• Dataset records:
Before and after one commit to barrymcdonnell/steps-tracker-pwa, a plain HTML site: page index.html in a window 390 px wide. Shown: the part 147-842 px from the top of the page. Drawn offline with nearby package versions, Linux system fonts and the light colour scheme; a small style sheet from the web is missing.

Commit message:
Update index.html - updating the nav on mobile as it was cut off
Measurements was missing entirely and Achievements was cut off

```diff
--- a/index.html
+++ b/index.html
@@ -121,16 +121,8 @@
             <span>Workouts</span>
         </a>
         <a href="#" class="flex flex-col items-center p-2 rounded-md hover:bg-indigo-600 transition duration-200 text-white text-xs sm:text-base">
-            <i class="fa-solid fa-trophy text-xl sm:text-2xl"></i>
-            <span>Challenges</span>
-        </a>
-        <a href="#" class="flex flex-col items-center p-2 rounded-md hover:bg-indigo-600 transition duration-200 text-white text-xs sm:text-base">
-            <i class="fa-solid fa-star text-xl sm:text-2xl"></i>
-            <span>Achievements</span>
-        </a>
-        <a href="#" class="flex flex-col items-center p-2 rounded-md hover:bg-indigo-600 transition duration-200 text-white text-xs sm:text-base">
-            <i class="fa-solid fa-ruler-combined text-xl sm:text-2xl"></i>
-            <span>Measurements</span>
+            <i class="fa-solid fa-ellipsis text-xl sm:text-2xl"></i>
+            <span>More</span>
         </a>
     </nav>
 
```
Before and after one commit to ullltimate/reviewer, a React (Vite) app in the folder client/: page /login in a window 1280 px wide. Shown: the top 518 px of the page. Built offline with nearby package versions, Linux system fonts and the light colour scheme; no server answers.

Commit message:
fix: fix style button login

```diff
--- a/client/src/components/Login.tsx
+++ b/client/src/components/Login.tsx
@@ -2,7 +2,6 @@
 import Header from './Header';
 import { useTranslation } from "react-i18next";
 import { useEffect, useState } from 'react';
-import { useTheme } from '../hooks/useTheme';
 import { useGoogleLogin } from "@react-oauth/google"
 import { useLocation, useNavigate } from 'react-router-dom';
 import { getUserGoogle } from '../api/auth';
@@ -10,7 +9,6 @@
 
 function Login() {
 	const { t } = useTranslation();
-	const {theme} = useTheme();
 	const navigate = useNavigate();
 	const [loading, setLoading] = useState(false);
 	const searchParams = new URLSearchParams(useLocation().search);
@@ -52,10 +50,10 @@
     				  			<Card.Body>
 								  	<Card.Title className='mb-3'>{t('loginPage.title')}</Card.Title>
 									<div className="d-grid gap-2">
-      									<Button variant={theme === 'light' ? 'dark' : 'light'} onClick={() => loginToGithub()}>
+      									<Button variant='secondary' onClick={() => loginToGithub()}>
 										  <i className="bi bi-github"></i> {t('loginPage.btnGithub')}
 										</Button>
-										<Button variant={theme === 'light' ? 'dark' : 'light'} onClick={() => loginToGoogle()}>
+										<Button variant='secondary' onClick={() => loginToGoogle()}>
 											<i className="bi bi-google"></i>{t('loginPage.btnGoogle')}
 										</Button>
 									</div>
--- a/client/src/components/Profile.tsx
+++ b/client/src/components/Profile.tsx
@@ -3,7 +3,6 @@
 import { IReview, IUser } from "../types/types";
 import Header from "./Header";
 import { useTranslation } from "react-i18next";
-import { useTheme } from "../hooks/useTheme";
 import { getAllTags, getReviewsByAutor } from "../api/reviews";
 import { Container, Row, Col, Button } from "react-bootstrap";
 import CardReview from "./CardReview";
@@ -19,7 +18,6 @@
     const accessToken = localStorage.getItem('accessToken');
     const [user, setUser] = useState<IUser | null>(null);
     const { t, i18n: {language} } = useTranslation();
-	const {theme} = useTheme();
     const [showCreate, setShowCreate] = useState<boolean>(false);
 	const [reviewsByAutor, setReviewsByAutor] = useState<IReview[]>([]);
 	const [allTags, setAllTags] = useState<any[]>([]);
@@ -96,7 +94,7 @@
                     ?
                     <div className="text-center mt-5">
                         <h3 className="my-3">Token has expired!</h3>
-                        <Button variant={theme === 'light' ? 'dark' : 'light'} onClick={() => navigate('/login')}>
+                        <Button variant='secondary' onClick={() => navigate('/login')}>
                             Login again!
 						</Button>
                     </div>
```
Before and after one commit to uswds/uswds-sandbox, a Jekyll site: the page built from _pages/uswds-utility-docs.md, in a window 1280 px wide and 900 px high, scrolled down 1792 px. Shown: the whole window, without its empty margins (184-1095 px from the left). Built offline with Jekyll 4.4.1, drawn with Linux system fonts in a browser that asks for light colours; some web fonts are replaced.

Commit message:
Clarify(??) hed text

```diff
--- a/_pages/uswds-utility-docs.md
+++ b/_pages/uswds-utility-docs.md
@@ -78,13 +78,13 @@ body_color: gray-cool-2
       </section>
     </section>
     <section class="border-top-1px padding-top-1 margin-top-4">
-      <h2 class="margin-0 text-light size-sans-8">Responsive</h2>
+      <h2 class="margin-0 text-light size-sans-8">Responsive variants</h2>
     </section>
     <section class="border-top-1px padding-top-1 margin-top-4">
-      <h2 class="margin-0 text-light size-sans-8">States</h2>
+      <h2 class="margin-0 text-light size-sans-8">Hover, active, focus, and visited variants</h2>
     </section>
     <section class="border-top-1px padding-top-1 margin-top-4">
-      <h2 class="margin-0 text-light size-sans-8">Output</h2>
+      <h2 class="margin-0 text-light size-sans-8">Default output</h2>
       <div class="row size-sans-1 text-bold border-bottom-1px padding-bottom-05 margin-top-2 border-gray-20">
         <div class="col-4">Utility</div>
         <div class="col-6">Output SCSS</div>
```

• Directions for this task: What you should produce is an exact restatement of all the material.

• Response box:
Before and after one commit to barrymcdonnell/steps-tracker-pwa, a plain HTML site: page index.html in a window 390 px wide. Shown: the part 147-842 px from the top of the page. Drawn offline with nearby package versions, Linux system fonts and the light colour scheme; a small style sheet from the web is missing.

Commit message:
Update index.html - updating the nav on mobile as it was cut off
Measurements was missing entirely and Achievements was cut off

```diff
--- a/index.html
+++ b/index.html
@@ -121,16 +121,8 @@
             <span>Workouts</span>
         </a>
         <a href="#" class="flex flex-col items-center p-2 rounded-md hover:bg-indigo-600 transition duration-200 text-white text-xs sm:text-base">
-            <i class="fa-solid fa-trophy text-xl sm:text-2xl"></i>
-            <span>Challenges</span>
-        </a>
-        <a href="#" class="flex flex-col items-center p-2 rounded-md hover:bg-indigo-600 transition duration-200 text-white text-xs sm:text-base">
-            <i class="fa-solid fa-star text-xl sm:text-2xl"></i>
-            <span>Achievements</span>
-        </a>
-        <a href="#" class="flex flex-col items-center p-2 rounded-md hover:bg-indigo-600 transition duration-200 text-white text-xs sm:text-base">
-            <i class="fa-solid fa-ruler-combined text-xl sm:text-2xl"></i>
-            <span>Measurements</span>
+            <i class="fa-solid fa-ellipsis text-xl sm:text-2xl"></i>
+            <span>More</span>
         </a>
     </nav>
 
```
Before and after one commit to ullltimate/reviewer, a React (Vite) app in the folder client/: page /login in a window 1280 px wide. Shown: the top 518 px of the page. Built offline with nearby package versions, Linux system fonts and the light colour scheme; no server answers.

Commit message:
fix: fix style button login

```diff
--- a/client/src/components/Login.tsx
+++ b/client/src/components/Login.tsx
@@ -2,7 +2,6 @@
 import Header from './Header';
 import { useTranslation } from "react-i18next";
 import { useEffect, useState } from 'react';
-import { useTheme } from '../hooks/useTheme';
 import { useGoogleLogin } from "@react-oauth/google"
 import { useLocation, useNavigate } from 'react-router-dom';
 import { getUserGoogle } from '../api/auth';
@@ -10,7 +9,6 @@
 
 function Login() {
 	const { t } = useTranslation();
-	const {theme} = useTheme();
 	const navigate = useNavigate();
 	const [loading, setLoading] = useState(false);
 	const searchParams = new URLSearchParams(useLocation().search);
@@ -52,10 +50,10 @@
     				  			<Card.Body>
 								  	<Card.Title className='mb-3'>{t('loginPage.title')}</Card.Title>
 									<div className="d-grid gap-2">
-      									<Button variant={theme === 'light' ? 'dark' : 'light'} onClick={() => loginToGithub()}>
+      									<Button variant='secondary' onClick={() => loginToGithub()}>
 										  <i className="bi bi-github"></i> {t('loginPage.btnGithub')}
 										</Button>
-										<Button variant={theme === 'light' ? 'dark' : 'light'} onClick={() => loginToGoogle()}>
+										<Button variant='secondary' onClick={() => loginToGoogle()}>
 											<i className="bi bi-google"></i>{t('loginPage.btnGoogle')}
 										</Button>
 									</div>
--- a/client/src/components/Profile.tsx
+++ b/client/src/components/Profile.tsx
@@ -3,7 +3,6 @@
 import { IReview, IUser } from "../types/types";
 import Header from "./Header";
 import { useTranslation } from "react-i18next";
-import { useTheme } from "../hooks/useTheme";
 import { getAllTags, getReviewsByAutor } from "../api/reviews";
 import { Container, Row, Col, Button } from "react-bootstrap";
 import CardReview from "./CardReview";
@@ -19,7 +18,6 @@
     const accessToken = localStorage.getItem('accessToken');
     const [user, setUser] = useState<IUser | null>(null);
     const { t, i18n: {language} } = useTranslation();
-	const {theme} = useTheme();
     const [showCreate, setShowCreate] = useState<boolean>(false);
 	const [reviewsByAutor, setReviewsByAutor] = useState<IReview[]>([]);
 	const [allTags, setAllTags] = useState<any[]>([]);
@@ -96,7 +94,7 @@
                     ?
                     <div className="text-center mt-5">
                         <h3 className="my-3">Token has expired!</h3>
-                        <Button variant={theme === 'light' ? 'dark' : 'light'} onClick={() => navigate('/login')}>
+                        <Button variant='secondary' onClick={() => navigate('/login')}>
                             Login again!
 						</Button>
                     </div>
```
Before and after one commit to uswds/uswds-sandbox, a Jekyll site: the page built from _pages/uswds-utility-docs.md, in a window 1280 px wide and 900 px high, scrolled down 1792 px. Shown: the whole window, without its empty margins (184-1095 px from the left). Built offline with Jekyll 4.4.1, drawn with Linux system fonts in a browser that asks for light colours; some web fonts are replaced.

Commit message:
Clarify(??) hed text

```diff
--- a/_pages/uswds-utility-docs.md
+++ b/_pages/uswds-utility-docs.md
@@ -78,13 +78,13 @@ body_color: gray-cool-2
       </section>
     </section>
     <section class="border-top-1px padding-top-1 margin-top-4">
-      <h2 class="margin-0 text-light size-sans-8">Responsive</h2>
+      <h2 class="margin-0 text-light size-sans-8">Responsive variants</h2>
     </section>
     <section class="border-top-1px padding-top-1 margin-top-4">
-      <h2 class="margin-0 text-light size-sans-8">States</h2>
+      <h2 class="margin-0 text-light size-sans-8">Hover, active, focus, and visited variants</h2>
     </section>
     <section class="border-top-1px padding-top-1 margin-top-4">
-      <h2 class="margin-0 text-light size-sans-8">Output</h2>
+      <h2 class="margin-0 text-light size-sans-8">Default output</h2>
       <div class="row size-sans-1 text-bold border-bottom-1px padding-bottom-05 margin-top-2 border-gray-20">
         <div class="col-4">Utility</div>
         <div class="col-6">Output SCSS</div>
```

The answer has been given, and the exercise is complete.